Other states have followed similar procedures in developing water use plans and in most of those, “… agriculture has lost. We have cautioned the board about that. Access to water is essential for agriculture to remain sustainable in Oklahoma, and agriculture is essential to Oklahoma’s rural and urban economies.”

Agriculture provides a $28 billion total benefit to the Oklahoma economy.

Farming and ranching also play crucial roles in water conservation, maintaining clean water, clean air and wildlife habitat. “To keep those, we have to maintain a profitable agricultural economy.”

Water resources have been adequate to supply the state’s varied needs, but Sanders cautioned conference participants that increased demand and uncertain weather patterns could jeopardize supply.

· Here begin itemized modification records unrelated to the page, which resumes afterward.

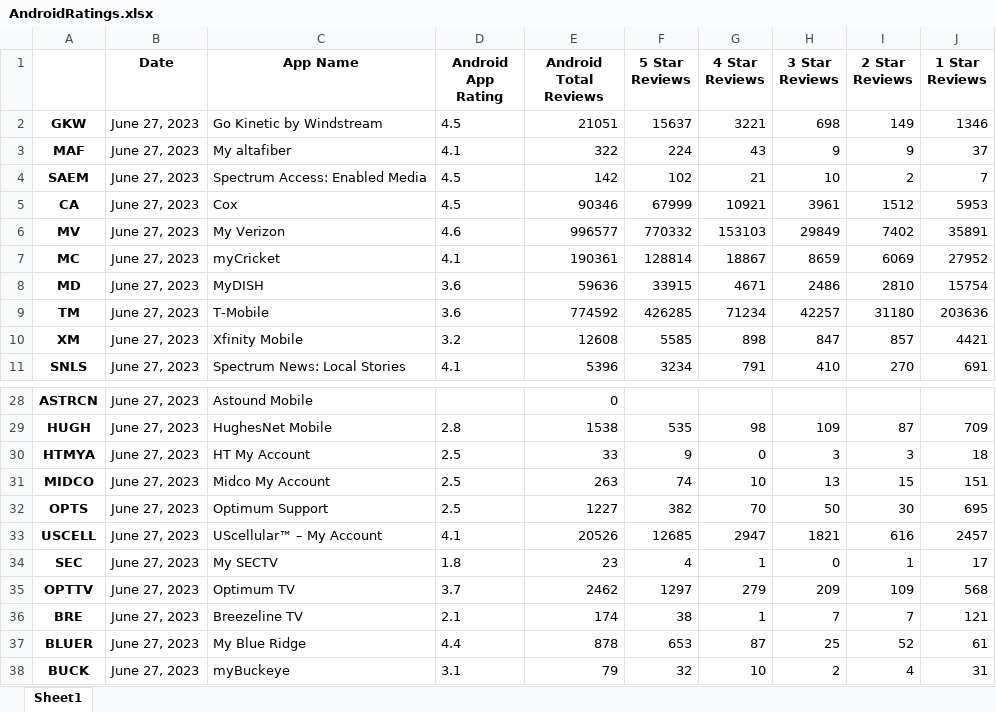
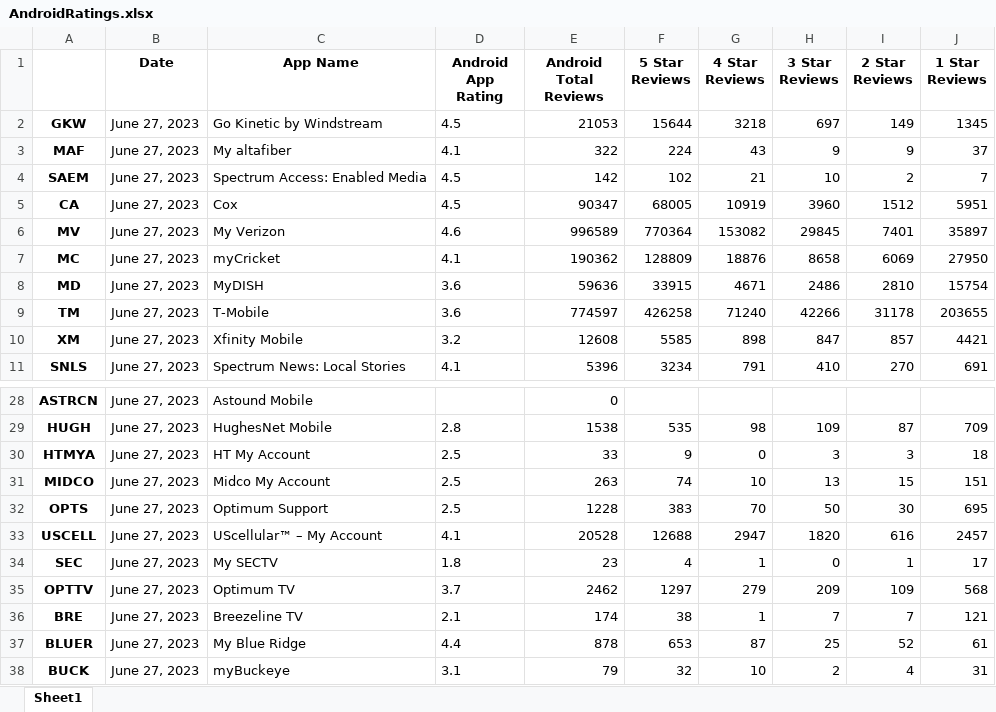
Before and after one commit to svp5506/App-Store-Stats-Scraper, an Excel workbook: AndroidRatings.xlsx, sheet Sheet1, drawn as a sheet; only a part is shown, gaps mark what is left out; values as stored, in another font and other column widths than the file's, no borders; the diff covers the shown part only; the diff names each change by its address in the sheet, - before the commit and + after, or states it on an @@ line.

Commit message:
Pivot Table

```diff
--- a/AndroidRatings.xlsx (sheet Sheet1)
+++ b/AndroidRatings.xlsx (sheet Sheet1)
-E2 (Android Total Reviews): 21051
+E2 (Android Total Reviews): 21053
-F2 (5 Star Reviews): 15637
+F2 (5 Star Reviews): 15644
-G2 (4 Star Reviews): 3221
+G2 (4 Star Reviews): 3218
-H2 (3 Star Reviews): 698
+H2 (3 Star Reviews): 697
-J2 (1 Star Reviews): 1346
+J2 (1 Star Reviews): 1345
-E5 (Android Total Reviews): 90346
+E5 (Android Total Reviews): 90347
-F5 (5 Star Reviews): 67999
+F5 (5 Star Reviews): 68005
-G5 (4 Star Reviews): 10921
+G5 (4 Star Reviews): 10919
-H5 (3 Star Reviews): 3961
+H5 (3 Star Reviews): 3960
-J5 (1 Star Reviews): 5953
+J5 (1 Star Reviews): 5951
-E6 (Android Total Reviews): 996577
+E6 (Android Total Reviews): 996589
-F6 (5 Star Reviews): 770332
+F6 (5 Star Reviews): 770364
-G6 (4 Star Reviews): 153103
+G6 (4 Star Reviews): 153082
-H6 (3 Star Reviews): 29849
+H6 (3 Star Reviews): 29845
-I6 (2 Star Reviews): 7402
+I6 (2 Star Reviews): 7401
-J6 (1 Star Reviews): 35891
+J6 (1 Star Reviews): 35897
-E7 (Android Total Reviews): 190361
+E7 (Android Total Reviews): 190362
-F7 (5 Star Reviews): 128814
+F7 (5 Star Reviews): 128809
-G7 (4 Star Reviews): 18867
+G7 (4 Star Reviews): 18876
-H7 (3 Star Reviews): 8659
+H7 (3 Star Reviews): 8658
-J7 (1 Star Reviews): 27952
+J7 (1 Star Reviews): 27950
-E9 (Android Total Reviews): 774592
+E9 (Android Total Reviews): 774597
-F9 (5 Star Reviews): 426285
+F9 (5 Star Reviews): 426258
-G9 (4 Star Reviews): 71234
+G9 (4 Star Reviews): 71240
-H9 (3 Star Reviews): 42257
+H9 (3 Star Reviews): 42266
-I9 (2 Star Reviews): 31180
+I9 (2 Star Reviews): 31178
-J9 (1 Star Reviews): 203636
+J9 (1 Star Reviews): 203655
-E32 (Android Total Reviews): 1227
+E32 (Android Total Reviews): 1228
-F32 (5 Star Reviews): 382
+F32 (5 Star Reviews): 383
-E33 (Android Total Reviews): 20526
+E33 (Android Total Reviews): 20528
-F33 (5 Star Reviews): 12685
+F33 (5 Star Reviews): 12688
-H33 (3 Star Reviews): 1821
+H33 (3 Star Reviews): 1820
```
Also changed, not shown: 54 edited cells elsewhere in this sheet, combinedRatings.xlsx, 1 other file.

“Average rainfall for Oklahoma has averaged 34 inches per year for the last 100 years,” he said. But the last 20 years of the 20th century may have been an aberration instead of a new norm for increased rainfall.